OK, everything just snapped into place. Yes, there was the detail but it just added to the dynamics and musicality on show. What a singer Clare Teal is, her voice is a wonderful instrument, and this is the point of a great system, you can CONNECT with the music; you ‘get’ what the performers are trying to communicate.

As a chorister I am privileged to sing some great music. Some of this, while technically interesting, does not move me. Sometimes I can find it hard to concentrate as the words, parts and harmonies hit the spot. Sometimes this can be context driven. For instance, a few weeks ago I sang in a concert in aid of the Ukraine. At the end, we sang, “You’ll Never Walk Alone” in an arrangement by our choir mistress. This song had never emotionally effected me, here I was on the verge of tears. This system had the capability to reach into me a allow me to feel what Clare was communicating.



How to sum up this system and turntables? The turntables are without a doubt some of the best I have heard. The SME 60 is an exceptional turntable and in my view one of the best. The SME 20 and 12 show that SME have some of the 60’s magic in their complete range of turntables. A plea, SME please make the arms available to others. It is a superb-looking and sounding arm and you are depriving a lot of keen audiophiles of this arm.

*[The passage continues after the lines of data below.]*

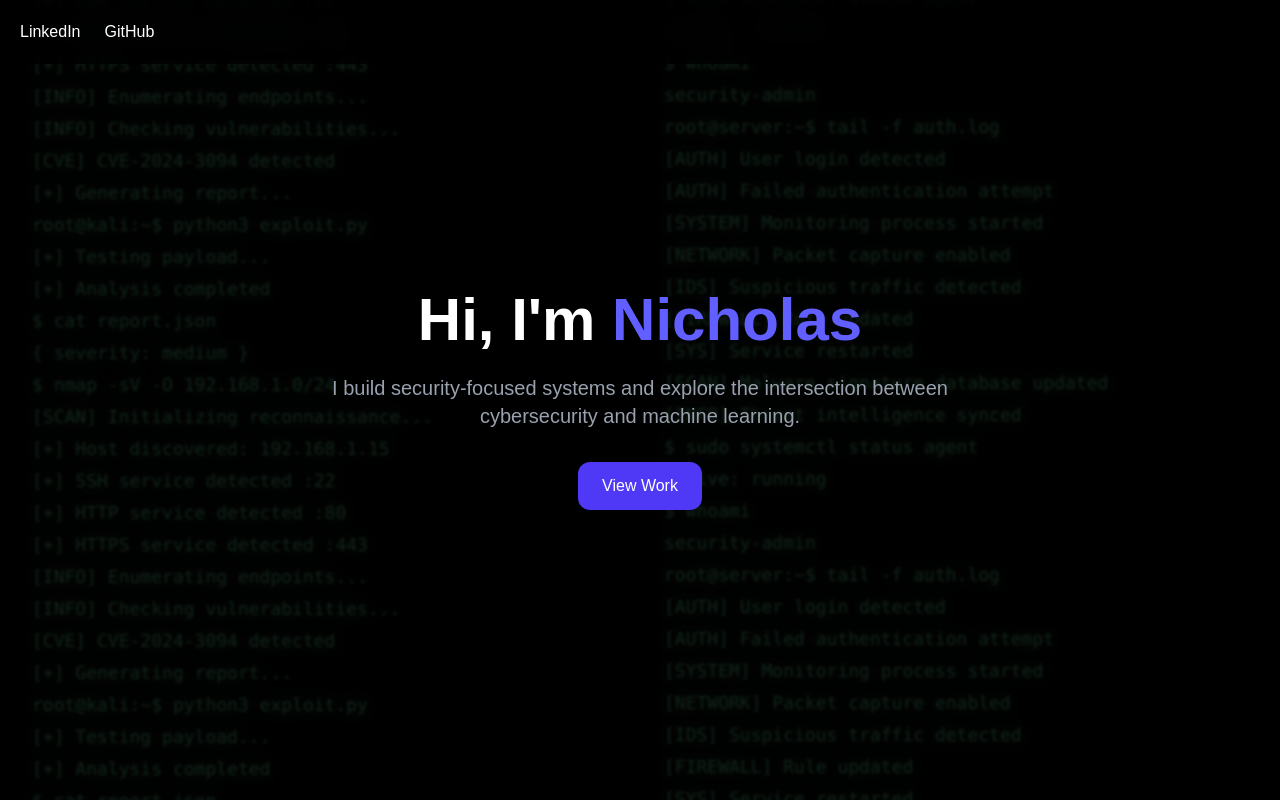
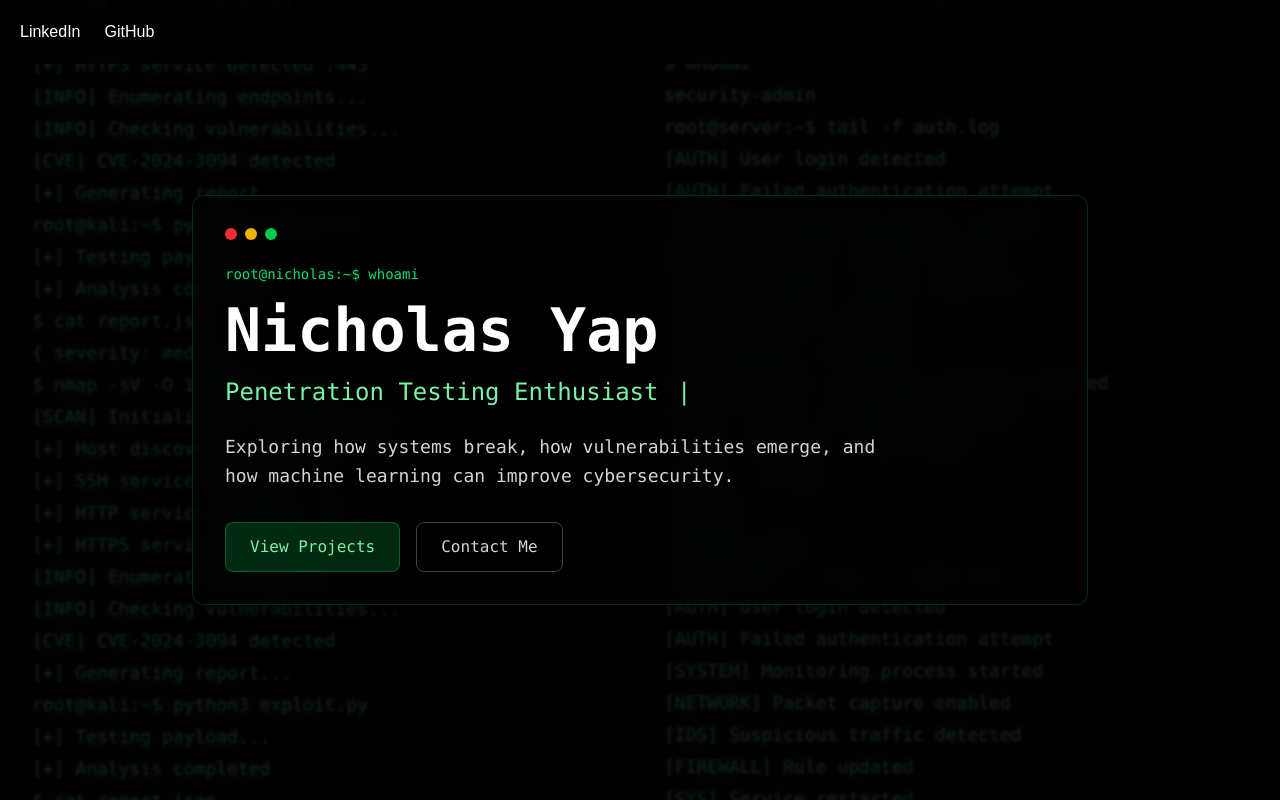
Before and after one commit to cyrolite/portfolio-website, a Next.js app: page / in a window 1280 px wide. Shown: the top 800 px of the page. Built offline with nearby package versions, Linux system fonts and the light colour scheme.

Commit message:
Update Hero.jsx

```diff
--- a/components/Hero.jsx
+++ b/components/Hero.jsx
@@ -1,39 +1,166 @@
 "use client"
 
 import { motion } from "framer-motion"
+import { TypeAnimation } from "react-type-animation"
 
 export default function Hero(){
+
   return(
-    <section className="min-h-screen flex flex-col justify-center items-center text-center px-6">
+    <section className="
+      min-h-screen
+      flex
+      items-center
+      justify-center
+      px-6
+    ">
 
-      <motion.h1
-        initial={{opacity:0,y:40}}
-        animate={{opacity:1,y:0}}
-        transition={{duration:0.8}}
-        className="text-6xl font-bold"
+      <motion.div
+        initial={{
+          opacity:0,
+          y:40
+        }}
+        animate={{
+          opacity:1,
+          y:0
+        }}
+        transition={{
+          duration:0.8
+        }}
+        className="
+          w-full
+          max-w-4xl
+          rounded-xl
+          border
+          border-green-400/20
+          bg-black/40
+          backdrop-blur-md
+          shadow-2xl
+          p-8
+          font-mono
+        "
       >
-        Hi, I'm <span className="text-indigo-500">Nicholas</span>
-      </motion.h1>
 
-      <motion.p
-        initial={{opacity:0}}
-        animate={{opacity:1}}
-        transition={{delay:0.5}}
-        className="mt-6 text-xl text-gray-400 max-w-2xl"
-      >
-        I build security-focused systems and explore the intersection between
-        cybersecurity and machine learning.
-      </motion.p>
+        <div className="
+          flex
+          gap-2
+          mb-6
+        ">
+          <span className="w-3 h-3 rounded-full bg-red-500"/>
+          <span className="w-3 h-3 rounded-full bg-yellow-500"/>
+          <span className="w-3 h-3 rounded-full bg-green-500"/>
+        </div>
 
-      <motion.a
-        initial={{opacity:0,y:20}}
-        animate={{opacity:1,y:0}}
-        transition={{delay:0.8}}
-        href="#projects"
-        className="mt-8 bg-indigo-600 px-6 py-3 rounded-xl text-white hover:bg-indigo-700 transition"
-      >
-        View Work
-      </motion.a>
+
+        <p className="
+          text-green-400
+          text-sm
+          mb-4
+        ">
+          root@nicholas:~$ whoami
+        </p>
+
+
+        <h1 className="
+          text-4xl
+          md:text-6xl
+          font-bold
+          text-white
+          mb-4
+        ">
+          Nicholas Yap
+        </h1>
+
+
+        <div className="
+          text-green-300
+          text-xl
+          md:text-2xl
+          mb-6
+        ">
+
+          <TypeAnimation
+            sequence={[
+              "Cybersecurity Student",
+              2000,
+              "Penetration Testing Enthusiast",
+              2000,
+              "Building Security + ML Systems",
+              2000,
+              "CTF Player & Vulnerability Researcher",
+              2000
+            ]}
+            wrapper="span"
+            speed={50}
+            repeat={Infinity}
+          />
+
+          <span className="
+            animate-pulse
+            ml-1
+          ">
+            |
+          </span>
+
+        </div>
+
+
+        <p className="
+          text-zinc-300
+          max-w-2xl
+          text-base
+          md:text-lg
+          leading-relaxed
+          mb-8
+        ">
+          Exploring how systems break, how vulnerabilities emerge,
+          and how machine learning can improve cybersecurity.
+        </p>
+
+
+        <div className="
+          flex
+          gap-4
+          flex-wrap
+        ">
+
+          <a
+            href="#projects"
+            className="
+              px-6
+              py-3
+              rounded-lg
+              bg-green-500/20
+              border
+              border-green-400/30
+              text-green-300
+              hover:bg-green-500/30
+              transition
+            "
+          >
+            View Projects
+          </a>
+
+
+          <a
+            href="#contact"
+            className="
+              px-6
+              py-3
+              rounded-lg
+              border
+              border-zinc-700
+              text-zinc-300
+              hover:bg-white/10
+              transition
+            "
+          >
+            Contact Me
+          </a>
+
+        </div>
+
+
+      </motion.div>
 
     </section>
   )
--- a/package.json
+++ b/package.json
@@ -12,7 +12,8 @@
     "framer-motion": "^12.43.0",
     "next": "16.3.0",
     "react": "19.2.8",
-    "react-dom": "19.2.8"
+    "react-dom": "19.2.8",
+    "react-type-animation": "^3.2.0"
   },
   "devDependencies": {
     "@tailwindcss/postcss": "^4",
```
Also changed, not shown: 1 other file (tests, documents, lock files or other folders).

The overall system was one of the very best I have heard and it was well set up within a great synergistic system. Yes, I know what it costs but it shows what can be achieved. It also shows the folly of the ‘hunt a bargain’ approach to audio. Find a ‘good guy’ dealer and use them. They might offer you a pairing similar to the SME12 and Koetsu. I doubt many people would choose that combination by accident. And on top of that, you can then listen to the combination and hear if it is what you want.